It is a fact that the green Douglas fir is at its best in the silicate soils of the Apennine system, between 600 and 1200 m above sea level, therefore on a rather wide portion of land. As a young tree, it grows 80 -120 cm in height per year, reaching a height of 35-40 meters at 50 years old. The testing of all other giant conifer species, with which the green Douglas fir intermingles in nature, was not successful. This suggests that the ecological conditions of the place of origin only provide early indications on the needs of the species, while (as the geneticist Fulvio Ducci points out) the success of an introduction is very dependent on the species’ plasticity and specifically its individual genetic variability.

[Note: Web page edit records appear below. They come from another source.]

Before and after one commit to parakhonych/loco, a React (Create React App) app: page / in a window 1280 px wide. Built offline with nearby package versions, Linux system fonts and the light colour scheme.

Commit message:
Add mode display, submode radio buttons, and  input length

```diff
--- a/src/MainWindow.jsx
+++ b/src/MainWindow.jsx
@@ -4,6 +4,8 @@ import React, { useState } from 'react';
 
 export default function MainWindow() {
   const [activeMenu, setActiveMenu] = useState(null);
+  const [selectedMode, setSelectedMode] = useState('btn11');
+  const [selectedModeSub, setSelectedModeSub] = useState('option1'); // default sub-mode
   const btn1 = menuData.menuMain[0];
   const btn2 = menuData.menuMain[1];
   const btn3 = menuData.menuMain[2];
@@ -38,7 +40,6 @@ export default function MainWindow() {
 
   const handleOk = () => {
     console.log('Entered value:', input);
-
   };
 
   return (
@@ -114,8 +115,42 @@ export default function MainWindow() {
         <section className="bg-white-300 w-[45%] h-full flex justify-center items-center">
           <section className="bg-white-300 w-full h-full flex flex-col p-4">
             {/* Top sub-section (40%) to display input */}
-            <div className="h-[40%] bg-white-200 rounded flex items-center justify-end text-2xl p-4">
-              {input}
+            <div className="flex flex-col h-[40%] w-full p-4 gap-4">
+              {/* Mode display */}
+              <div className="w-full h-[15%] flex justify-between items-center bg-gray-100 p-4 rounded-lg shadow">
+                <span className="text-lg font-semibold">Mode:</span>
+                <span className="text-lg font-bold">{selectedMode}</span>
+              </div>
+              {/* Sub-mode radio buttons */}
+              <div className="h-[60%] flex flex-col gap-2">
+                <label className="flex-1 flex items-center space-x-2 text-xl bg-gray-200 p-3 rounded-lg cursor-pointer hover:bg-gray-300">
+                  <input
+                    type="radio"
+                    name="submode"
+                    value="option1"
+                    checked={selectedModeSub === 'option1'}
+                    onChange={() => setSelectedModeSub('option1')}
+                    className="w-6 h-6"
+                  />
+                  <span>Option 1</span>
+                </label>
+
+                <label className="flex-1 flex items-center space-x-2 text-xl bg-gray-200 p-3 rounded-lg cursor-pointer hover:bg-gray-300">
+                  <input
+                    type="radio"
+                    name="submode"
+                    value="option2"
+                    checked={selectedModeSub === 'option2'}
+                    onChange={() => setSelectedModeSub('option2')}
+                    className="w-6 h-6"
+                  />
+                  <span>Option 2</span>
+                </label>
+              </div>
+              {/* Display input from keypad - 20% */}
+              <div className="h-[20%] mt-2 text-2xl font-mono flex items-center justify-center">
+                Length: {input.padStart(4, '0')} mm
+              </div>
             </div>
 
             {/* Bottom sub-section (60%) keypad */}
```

Among the indigenous conifers, the species to which the Douglas fir directly compares is the silver fir that, in comparison with its exotic competitor, develops optimally in a more limited environment. The fir, moreover, is always very prone to weather damage and especially damage from parasites.  With the exception of the populations in Calabria, it shows poor individual variability. Moreover, rivers of ink have been written on the white fir recession in Europe. In this case, it must be said that the indigenous species seems less adapted to the environment than exotic species. Which is surprising: the conclusion or nature?
Douglas fir timber production is 1.5 times greater than that of the fir. Its timber has the same resistance but it is easier to plane. One of the strong points of “Douglas timber” is its pleasing appearance for use as exposed beams, and has become the standard for use in constructing habitable lofts.
The green Douglas fir, today, as well as in its historical experimental plots is used extensively in reforestation in Tuscany, Romagna and Calabria. Near Florence, the most impressive plantation is the one surrounding the Sanctuary of Monte Senario.
Inventories fail to give a convincing figure of its spread in Italy. Orazio La Marca has estimated 15,000 hectares, still much less than England, Germany and France which (each one) more or less reach 300,000 hectares. To think that, in short order, first a professor with his assistant, then a ministry official, and finally a busful of landowners came from France to see the Tuscan facilities in 1966.
In conclusion, while forest production facilities financed by Fond Forestier National were humming along beyond the Alps, everything came to a stop in Italy, with abandoned fields being left to their natural spontaneous evolution. Many factors were at fault. Nevertheless, the foundation is in our absolute unwavering belief in the eternal and absolute free growth of an affluent society. Forestry is an art based on foresight. If the reasons for being far-sighted topple, there is no longer a need for forestry.